Tessie-T has never really felt she fitted in and after what she read that night on her father’s blog she knows for certain that she never will. How she deals with her discovery makes an entirely riveting, heart-breaking story told through Tess’s eyes as she tries to find her place in the world.
I think I have the maturity of a teenager as this book—and its language—very much appealed to me. In fact I was pretty much hooked from the opening page.
I loved Tess’s voice. I was reminded of course about a post I wrote yonks ago about how I wish I’d had someone to write fabulous dialogue for me when I was a teenager (and I commented on the characters in Buffy and the movies Juno and Easy A). I’m not sure teens (IRL) are ‘ever’ that witty and diabolically droll. But… gee… wouldn’t it have been nice to have been so?!
Tess’s an outcast. After reading the book I read some reviews in Goodreads and noted that some peeps there really disliked her character. I was surprised. I found her endearing. Of course I am much older and could probably sympathise with her a lot. She’s overweight and working really hard not to care. She sees herself as ‘powerful’ instead of fat. But this self confidence often wavers.
She’s a loner but has lied to her parents about her friends. Her dad in particular has been keen on her to ‘fit in’. Although at the same time, values individuality.
Tess is introverted and loves the fact someone once labelled her as ‘Pluto’ —not needing others (planets or people) hovering. I could most certainly relate.
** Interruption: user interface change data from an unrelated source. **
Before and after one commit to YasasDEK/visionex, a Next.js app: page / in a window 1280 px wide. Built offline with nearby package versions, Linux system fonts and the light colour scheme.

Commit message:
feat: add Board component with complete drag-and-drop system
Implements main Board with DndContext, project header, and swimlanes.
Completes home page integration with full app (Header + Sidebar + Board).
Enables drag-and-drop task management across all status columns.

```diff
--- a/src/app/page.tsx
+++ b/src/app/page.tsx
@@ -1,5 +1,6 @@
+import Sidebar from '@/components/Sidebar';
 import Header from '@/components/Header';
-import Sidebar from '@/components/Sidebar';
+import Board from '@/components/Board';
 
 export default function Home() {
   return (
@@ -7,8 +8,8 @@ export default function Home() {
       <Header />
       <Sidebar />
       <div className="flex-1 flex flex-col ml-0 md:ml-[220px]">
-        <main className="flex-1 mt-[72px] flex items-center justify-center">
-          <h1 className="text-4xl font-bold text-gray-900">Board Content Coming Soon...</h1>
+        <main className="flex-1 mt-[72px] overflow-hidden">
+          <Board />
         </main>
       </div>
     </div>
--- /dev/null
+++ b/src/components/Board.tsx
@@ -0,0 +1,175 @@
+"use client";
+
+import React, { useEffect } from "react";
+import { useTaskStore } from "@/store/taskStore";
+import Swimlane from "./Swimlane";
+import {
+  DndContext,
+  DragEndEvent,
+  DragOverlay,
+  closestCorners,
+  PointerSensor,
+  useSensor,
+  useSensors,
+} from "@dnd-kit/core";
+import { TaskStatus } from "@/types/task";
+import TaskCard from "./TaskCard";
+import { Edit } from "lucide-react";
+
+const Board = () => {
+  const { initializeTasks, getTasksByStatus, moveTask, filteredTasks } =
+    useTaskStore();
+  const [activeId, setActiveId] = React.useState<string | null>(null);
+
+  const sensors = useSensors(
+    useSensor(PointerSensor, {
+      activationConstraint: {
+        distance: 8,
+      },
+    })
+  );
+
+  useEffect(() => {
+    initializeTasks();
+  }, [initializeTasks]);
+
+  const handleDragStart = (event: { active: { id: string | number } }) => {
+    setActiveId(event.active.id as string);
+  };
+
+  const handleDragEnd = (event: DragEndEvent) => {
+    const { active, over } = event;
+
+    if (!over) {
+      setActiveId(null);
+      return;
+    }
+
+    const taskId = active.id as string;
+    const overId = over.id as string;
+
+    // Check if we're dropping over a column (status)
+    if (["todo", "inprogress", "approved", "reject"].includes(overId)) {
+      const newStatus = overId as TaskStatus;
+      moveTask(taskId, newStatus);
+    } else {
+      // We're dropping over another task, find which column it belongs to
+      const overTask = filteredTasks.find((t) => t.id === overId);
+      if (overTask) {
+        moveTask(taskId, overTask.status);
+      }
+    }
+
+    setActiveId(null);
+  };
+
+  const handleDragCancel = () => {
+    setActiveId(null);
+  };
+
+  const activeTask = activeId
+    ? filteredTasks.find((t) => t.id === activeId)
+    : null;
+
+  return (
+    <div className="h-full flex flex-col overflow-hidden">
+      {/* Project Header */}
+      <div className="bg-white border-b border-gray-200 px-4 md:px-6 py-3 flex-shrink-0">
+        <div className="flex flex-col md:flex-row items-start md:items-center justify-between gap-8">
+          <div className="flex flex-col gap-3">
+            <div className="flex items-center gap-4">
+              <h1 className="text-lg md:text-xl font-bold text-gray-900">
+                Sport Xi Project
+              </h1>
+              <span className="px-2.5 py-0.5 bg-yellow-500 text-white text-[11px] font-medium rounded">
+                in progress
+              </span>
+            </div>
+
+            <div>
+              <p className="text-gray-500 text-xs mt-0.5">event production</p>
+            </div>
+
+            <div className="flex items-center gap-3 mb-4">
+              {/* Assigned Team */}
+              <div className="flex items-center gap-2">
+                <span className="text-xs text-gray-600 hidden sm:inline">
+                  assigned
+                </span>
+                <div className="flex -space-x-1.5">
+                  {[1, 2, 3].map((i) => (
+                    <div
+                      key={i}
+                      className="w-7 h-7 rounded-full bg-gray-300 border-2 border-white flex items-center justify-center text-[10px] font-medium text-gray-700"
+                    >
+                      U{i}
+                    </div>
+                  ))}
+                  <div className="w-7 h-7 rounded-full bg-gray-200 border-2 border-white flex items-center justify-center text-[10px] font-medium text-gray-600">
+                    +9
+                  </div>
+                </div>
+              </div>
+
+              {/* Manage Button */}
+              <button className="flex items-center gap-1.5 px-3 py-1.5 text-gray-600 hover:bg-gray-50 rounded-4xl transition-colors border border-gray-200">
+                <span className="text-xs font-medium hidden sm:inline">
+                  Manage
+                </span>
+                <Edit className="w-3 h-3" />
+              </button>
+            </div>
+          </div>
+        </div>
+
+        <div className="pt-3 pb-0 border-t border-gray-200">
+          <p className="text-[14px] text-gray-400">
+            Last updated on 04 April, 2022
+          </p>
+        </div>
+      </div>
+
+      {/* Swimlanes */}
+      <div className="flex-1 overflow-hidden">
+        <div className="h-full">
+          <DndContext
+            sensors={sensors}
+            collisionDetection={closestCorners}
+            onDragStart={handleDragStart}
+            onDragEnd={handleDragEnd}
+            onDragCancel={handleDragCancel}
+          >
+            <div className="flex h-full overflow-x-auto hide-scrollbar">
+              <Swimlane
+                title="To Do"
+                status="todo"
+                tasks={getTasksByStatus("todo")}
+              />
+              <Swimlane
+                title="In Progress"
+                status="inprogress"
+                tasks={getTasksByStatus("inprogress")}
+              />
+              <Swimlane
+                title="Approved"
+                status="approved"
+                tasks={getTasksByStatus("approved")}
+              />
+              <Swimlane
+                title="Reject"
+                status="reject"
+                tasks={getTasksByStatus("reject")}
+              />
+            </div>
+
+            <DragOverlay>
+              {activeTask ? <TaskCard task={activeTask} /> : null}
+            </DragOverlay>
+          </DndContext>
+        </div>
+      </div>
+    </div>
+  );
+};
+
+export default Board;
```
As we learn what Tess has read very early in the novel, I’ll share it here… her father’s blog post mentions the fact that she was conceived via donor sperm and that he struggled (when she was born) to love her as his own.
Tess’s world is rocked. After a half-hearted attempt to run away to find her real father she focuses her efforts on those closer to home. (And yes, I know that doesn’t make sense, but she’s 15, so… #whatevs.)
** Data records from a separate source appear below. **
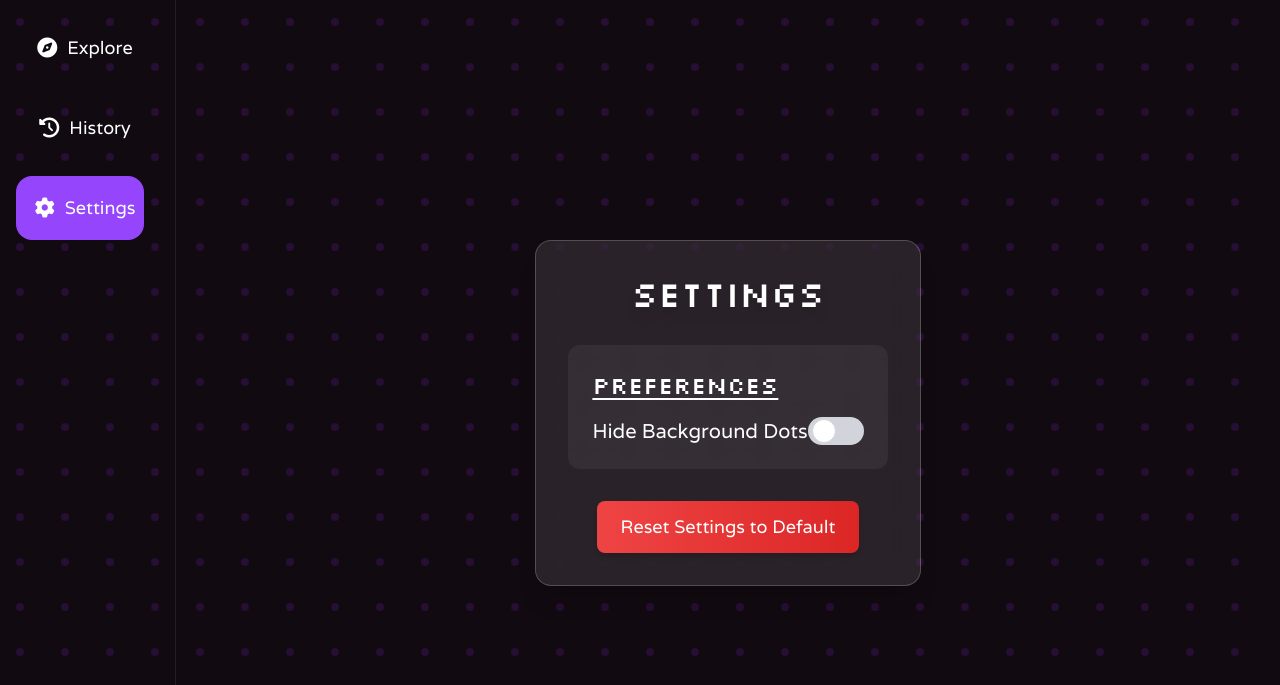
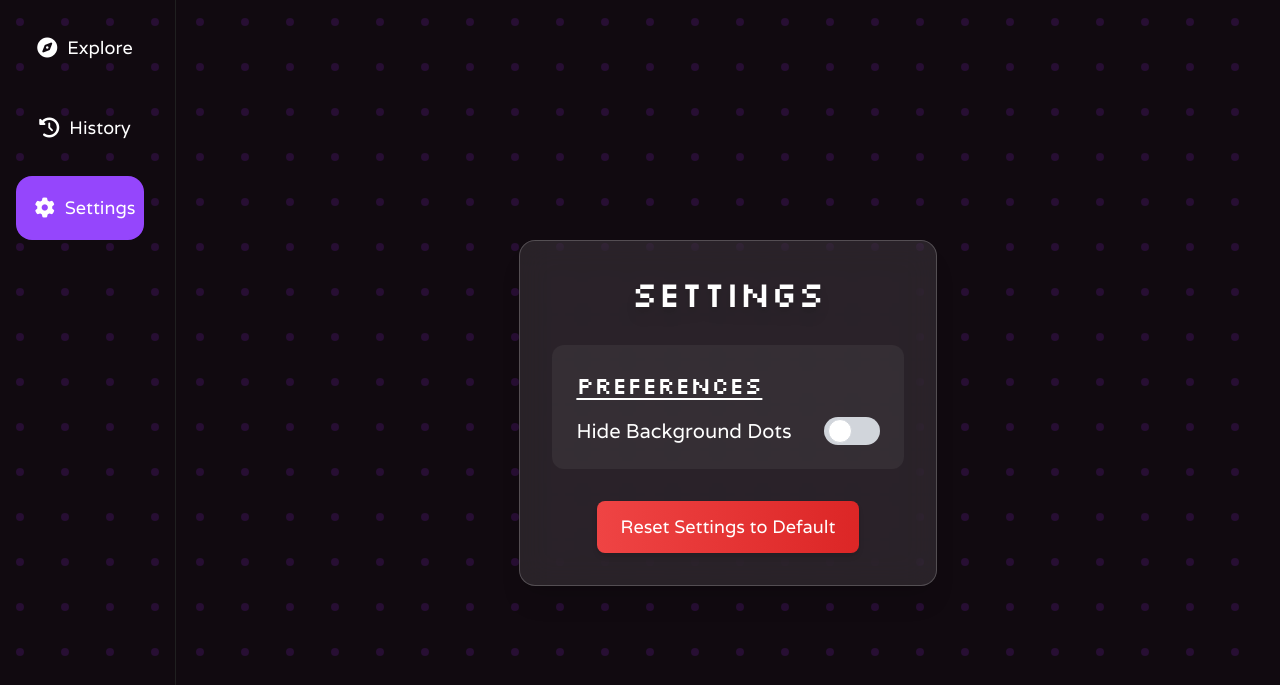
Before and after one commit to TalenMud/HackTV, a Flask app: page /settings in a window 1280 px wide. Shown: the part 207-892 px from the top of the page. Run offline with Flask 3, Linux system fonts and the light colour scheme; some libraries are stand-ins or nearby versions.

Commit message:
Added margin to the input so it's a bit separated from the text ("Hide background dots...")

```diff
--- a/templates/settings.html
+++ b/templates/settings.html
@@ -17,7 +17,7 @@
                     <label class="text-xl font-[Varela] text-white flex items-center gap-3">
                         Hide Background Dots
                     </label>
-                    <label class="relative inline-flex items-center cursor-pointer">
+                    <label class="relative inline-flex items-center cursor-pointer"  style="margin-left: 2rem;">
                         <input type="checkbox" id="hideDotsToggle" class="sr-only peer">
                         <div class="w-14 h-7 bg-gray-300 peer-focus:outline-none peer-focus:ring-2 peer-focus:ring-blue-400 rounded-full peer dark:bg-gray-600 peer-checked:after:translate-x-full peer-checked:after:border-white after:content-[''] after:absolute after:top-0.5 after:left-[4px] after:bg-white after:border-gray-300 after:border after:rounded-full after:h-6 after:w-6 after:transition-all peer-checked:bg-blue-500"></div>
                     </label>
```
Tess ‘chooses’ to stop talking after a humiliating public experience and being belittled by ‘the man who calls himself her father’. I actually struggled with her dad’s behaviour for much of the novel. He tried to say the right things —about her lack of friends and her weight—but his frustration would often get the better of him. We get some insight later in the novel however, when her (maternal) grandmother comments on her father’s upbringing.
In case you’re wondering about the goldfish, it takes the form of a torch… something she buys during her runaway attempt. And when she can’t find the words to talk to everyone else, she talks to it. And it talks back. But not really. We’re obviously just privy to her internal self-talk.
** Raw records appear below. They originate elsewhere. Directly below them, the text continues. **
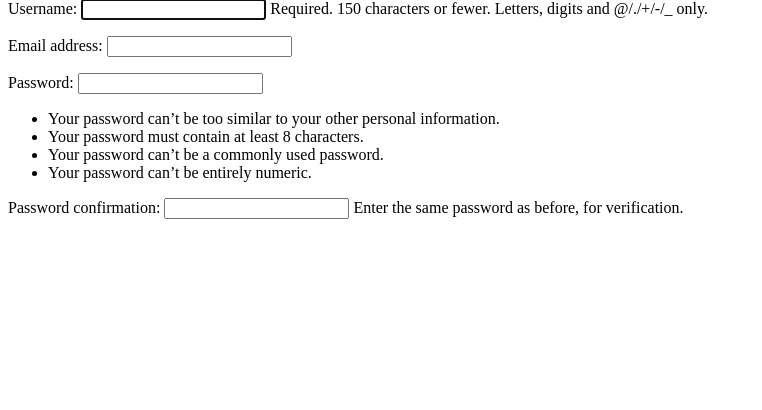
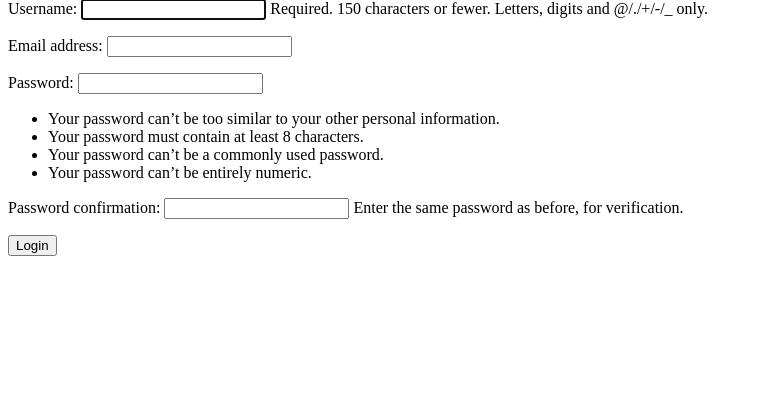
Before and after one commit to freboy1/User-registration-and-authentication-in-Django, a Django app: template crm/templates/crm/login.html in a window 1280 px wide. Shown: the part 67-477 px from the top of the page, without its empty margins (0-762 px from the left). Run offline with Django 4.2, Linux system fonts and the light colour scheme; the template is opened without the code that fills it: values that come from a table or form of the project are taken from there, others are empty.

Commit message:
Add csrf-token & input submit

```diff
--- a/crm/templates/crm/login.html
+++ b/crm/templates/crm/login.html
@@ -1,5 +1,7 @@
 <h1>Login</h1>
 
 <form action="">
+    {% csrf_token %}
     {{form.as_p}}
+    <input type="submit" value="Login">
 </form>
```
There’s something kinda raw about this book and (as an adult) that’s something which really struck me. It touches on a lot of themes—everything from families and relationships, to trust, self-esteem and mental health. Author Annabel Pitcher doesn’t pull any punches. The behaviour of teens and adults are bared in all of their (sometimes) vicious glory.
I noted an Australian bookseller recommending it for children 9-12, but as some of the issues are relatively complex I’d probably be suggesting it target a mid-late teen audience. Pitcher has a beautiful way with words and though understandable to a younger audience, they’d probably be better appreciated by late teens and adults.
Silence is Goldfish by Annabel Pitcher is published by Hachette Australia and now available.
I received a copy of this book from the publisher for review purposes.
October 16, 2015
I don’t like reading books about teenagers much, but after reading your review, I guess I’ll try that one, you make it sound so very good 🙂
October 17, 2015
I read this one in a sitting Iza, so definitely enjoyed it!
October 19, 2015
There are some gems to found within the YA/middle grade audience. I’ve read another of Annabel Pitcher’s books – Ketchup Clouds – and really enjoyed it. I can see why Tess would be disliked as a character almost, but I’m intrigued by her at the same time because of her introvertedness. I’ll keep my eye out for it!
October 19, 2015
I really felt for Tess and think Pitcher did a good job at putting us in her head so we could understand why she didn’t do some of the things you’d think were obvious. (ie. ask her father about the blog he’d written etc…)